Despite the wide range of equipment versions, the history of the O 321 H began with a single model, 9.23 meters in length and with a wheelbase of 4.18 meters – what today would be a midi-bus. Two years after its introduction, Daimler-Benz went a stage further with a longer version of the bus, the O 321 HL. Both wheelbase and overall length were extended by just under 1.5 meters. Until that point the coach could seat a maximum of 37 passengers; now at 10.6 meters in length and with two extra rows of seats the O 321 HL could accommodate up to 45 passengers.
In both cases the power was provided by a pre-chamber diesel engine mounted at the rear in the direction of travel.
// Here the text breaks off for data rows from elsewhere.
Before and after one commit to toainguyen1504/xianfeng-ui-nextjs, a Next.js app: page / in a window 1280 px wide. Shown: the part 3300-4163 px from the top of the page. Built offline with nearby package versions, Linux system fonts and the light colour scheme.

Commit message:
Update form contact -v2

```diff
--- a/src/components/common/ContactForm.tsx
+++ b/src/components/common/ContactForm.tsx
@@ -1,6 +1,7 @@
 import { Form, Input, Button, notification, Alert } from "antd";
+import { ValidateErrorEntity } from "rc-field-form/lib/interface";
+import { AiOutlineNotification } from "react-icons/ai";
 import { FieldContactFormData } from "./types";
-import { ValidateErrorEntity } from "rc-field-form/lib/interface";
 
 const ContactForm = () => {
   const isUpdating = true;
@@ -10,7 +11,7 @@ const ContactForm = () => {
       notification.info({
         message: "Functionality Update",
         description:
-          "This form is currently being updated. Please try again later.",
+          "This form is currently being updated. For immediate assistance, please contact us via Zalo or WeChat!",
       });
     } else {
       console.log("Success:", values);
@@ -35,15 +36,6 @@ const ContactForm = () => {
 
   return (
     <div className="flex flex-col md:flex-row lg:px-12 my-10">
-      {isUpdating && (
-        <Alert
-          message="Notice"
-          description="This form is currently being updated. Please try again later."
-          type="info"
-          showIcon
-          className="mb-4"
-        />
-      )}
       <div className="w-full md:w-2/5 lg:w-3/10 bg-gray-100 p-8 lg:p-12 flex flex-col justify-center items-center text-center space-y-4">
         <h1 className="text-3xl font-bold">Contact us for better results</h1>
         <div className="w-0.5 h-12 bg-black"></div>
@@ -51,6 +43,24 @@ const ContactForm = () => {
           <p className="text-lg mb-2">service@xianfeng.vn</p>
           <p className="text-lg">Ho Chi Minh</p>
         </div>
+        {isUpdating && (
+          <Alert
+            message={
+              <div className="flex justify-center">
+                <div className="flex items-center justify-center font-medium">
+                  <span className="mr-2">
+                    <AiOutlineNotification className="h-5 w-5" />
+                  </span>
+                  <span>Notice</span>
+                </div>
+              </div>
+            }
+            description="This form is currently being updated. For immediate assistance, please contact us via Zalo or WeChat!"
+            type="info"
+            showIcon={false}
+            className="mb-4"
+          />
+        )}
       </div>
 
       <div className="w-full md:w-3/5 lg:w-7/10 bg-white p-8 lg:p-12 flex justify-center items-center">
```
The six-cylinder in-line unit from the OM 321 series had a 5.1-liter displacement and delivered 110 hp. From 1962 the company responded to calls for greater output by offering the larger OM 322 5.7-liter in-line engine giving
126 hp. The power of both engines was transmitted by a fully-synchronized five-speed gearbox.
But it was not just length and technology that saw change: over the years the look of the Mercedes-Benz O 321 H was also revamped. While the early units were plain and unsophisticated in appearance, in time particularly the coaches went in for an ever-increasing abundance of chrome. This included not only the frame for the radiator grille, but also a broad molding below the front windshield, which continued along the sides and clearly marked the vehicle’s waistline.
Thanks to a number of facelifts, the O 321 H also gained in stature over the years. The original flat front windshield was enlarged and extended further downwards from 1957 on. In 1961 it grew again in size, this time upwards, providing passengers with a better view. Then, in 1963, the O 321 H was given a new rear end with a large, one-piece screen. Standing room also improved, thanks to a raised roof in the mid-section. But by this time the bus was approaching the end of an illustrious career in Europe. Already the first highly specialized buses were beginning to take over from the O 321 H: companion models, the O 317 and O 322, were now purely regular service buses.
Throughout its long history the O 321 H also enjoyed an international career. The bus plant in Mannheim turned out more than 30,000 of these bestsellers, roughly two thirds of which were complete buses, and one third chassis to receive bodies. Many of these buses were destined for export to other European countries, Africa and Asia. In 1965 the plant also delivered 116 parts kits to Greece and four to Argentina. Deliveries to Brazil were of a different order altogether, however: from 1957 to 1970 over 11,000 parts kits were shipped across the Atlantic. In total the then Daimler-Benz AG produced precisely 29,586 units of the Mercedes-Benz O 321 H / HL – a performance truly befitting a world champion.